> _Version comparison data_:
● ● ● ●

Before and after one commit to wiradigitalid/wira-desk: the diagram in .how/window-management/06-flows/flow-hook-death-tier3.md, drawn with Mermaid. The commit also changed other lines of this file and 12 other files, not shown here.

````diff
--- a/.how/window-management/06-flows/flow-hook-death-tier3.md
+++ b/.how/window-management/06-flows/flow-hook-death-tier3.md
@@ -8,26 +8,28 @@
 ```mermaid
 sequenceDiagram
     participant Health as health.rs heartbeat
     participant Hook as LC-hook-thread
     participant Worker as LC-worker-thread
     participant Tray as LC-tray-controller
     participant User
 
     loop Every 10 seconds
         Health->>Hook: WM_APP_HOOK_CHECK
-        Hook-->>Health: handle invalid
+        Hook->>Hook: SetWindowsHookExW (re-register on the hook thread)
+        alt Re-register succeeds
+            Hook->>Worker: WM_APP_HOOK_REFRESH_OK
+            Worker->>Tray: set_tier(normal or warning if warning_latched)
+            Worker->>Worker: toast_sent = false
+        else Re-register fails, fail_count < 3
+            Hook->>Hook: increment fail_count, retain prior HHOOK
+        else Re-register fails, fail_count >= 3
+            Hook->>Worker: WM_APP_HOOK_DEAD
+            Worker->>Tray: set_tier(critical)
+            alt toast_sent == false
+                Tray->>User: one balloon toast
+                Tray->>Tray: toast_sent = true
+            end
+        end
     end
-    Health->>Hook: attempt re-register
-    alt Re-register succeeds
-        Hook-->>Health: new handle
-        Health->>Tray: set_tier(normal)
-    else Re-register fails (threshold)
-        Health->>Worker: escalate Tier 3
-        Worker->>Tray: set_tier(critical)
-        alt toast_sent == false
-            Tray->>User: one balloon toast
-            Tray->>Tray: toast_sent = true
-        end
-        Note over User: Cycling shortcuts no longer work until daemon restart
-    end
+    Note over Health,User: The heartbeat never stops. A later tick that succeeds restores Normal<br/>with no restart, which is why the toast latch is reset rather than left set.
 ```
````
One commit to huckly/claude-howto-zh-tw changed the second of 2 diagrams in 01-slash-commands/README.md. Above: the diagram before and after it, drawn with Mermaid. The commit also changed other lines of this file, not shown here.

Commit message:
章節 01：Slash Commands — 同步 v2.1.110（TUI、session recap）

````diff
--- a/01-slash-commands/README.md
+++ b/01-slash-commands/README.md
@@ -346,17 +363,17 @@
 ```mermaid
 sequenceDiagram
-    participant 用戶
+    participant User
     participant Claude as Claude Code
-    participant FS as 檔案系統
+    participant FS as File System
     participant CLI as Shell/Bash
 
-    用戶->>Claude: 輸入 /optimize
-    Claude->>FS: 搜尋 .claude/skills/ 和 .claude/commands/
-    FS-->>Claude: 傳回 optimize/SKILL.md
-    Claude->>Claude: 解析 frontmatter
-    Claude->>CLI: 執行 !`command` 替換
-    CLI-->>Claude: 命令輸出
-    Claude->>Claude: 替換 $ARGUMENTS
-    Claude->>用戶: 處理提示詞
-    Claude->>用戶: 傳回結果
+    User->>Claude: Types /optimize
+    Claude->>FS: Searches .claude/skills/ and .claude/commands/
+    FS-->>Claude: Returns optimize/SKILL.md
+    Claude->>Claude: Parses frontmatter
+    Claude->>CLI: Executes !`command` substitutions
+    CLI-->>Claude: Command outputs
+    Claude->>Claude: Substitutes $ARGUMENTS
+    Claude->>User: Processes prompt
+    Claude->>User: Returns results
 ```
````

● ● ● ●

> _Task details_:
Keep to the lines from the one containing "搜尋 .claude/skills/ 和 .claude/commands/" to the end of the entries above, and retype them exactly.

> _Output_:
-    Claude->>FS: 搜尋 .claude/skills/ 和 .claude/commands/
-    FS-->>Claude: 傳回 optimize/SKILL.md
-    Claude->>Claude: 解析 frontmatter
-    Claude->>CLI: 執行 !`command` 替換
-    CLI-->>Claude: 命令輸出
-    Claude->>Claude: 替換 $ARGUMENTS
-    Claude->>用戶: 處理提示詞
-    Claude->>用戶: 傳回結果
+    User->>Claude: Types /optimize
+    Claude->>FS: Searches .claude/skills/ and .claude/commands/
+    FS-->>Claude: Returns optimize/SKILL.md
+    Claude->>Claude: Parses frontmatter
+    Claude->>CLI: Executes !`command` substitutions
+    CLI-->>Claude: Command outputs
+    Claude->>Claude: Substitutes $ARGUMENTS
+    Claude->>User: Processes prompt
+    Claude->>User: Returns results
 ```
````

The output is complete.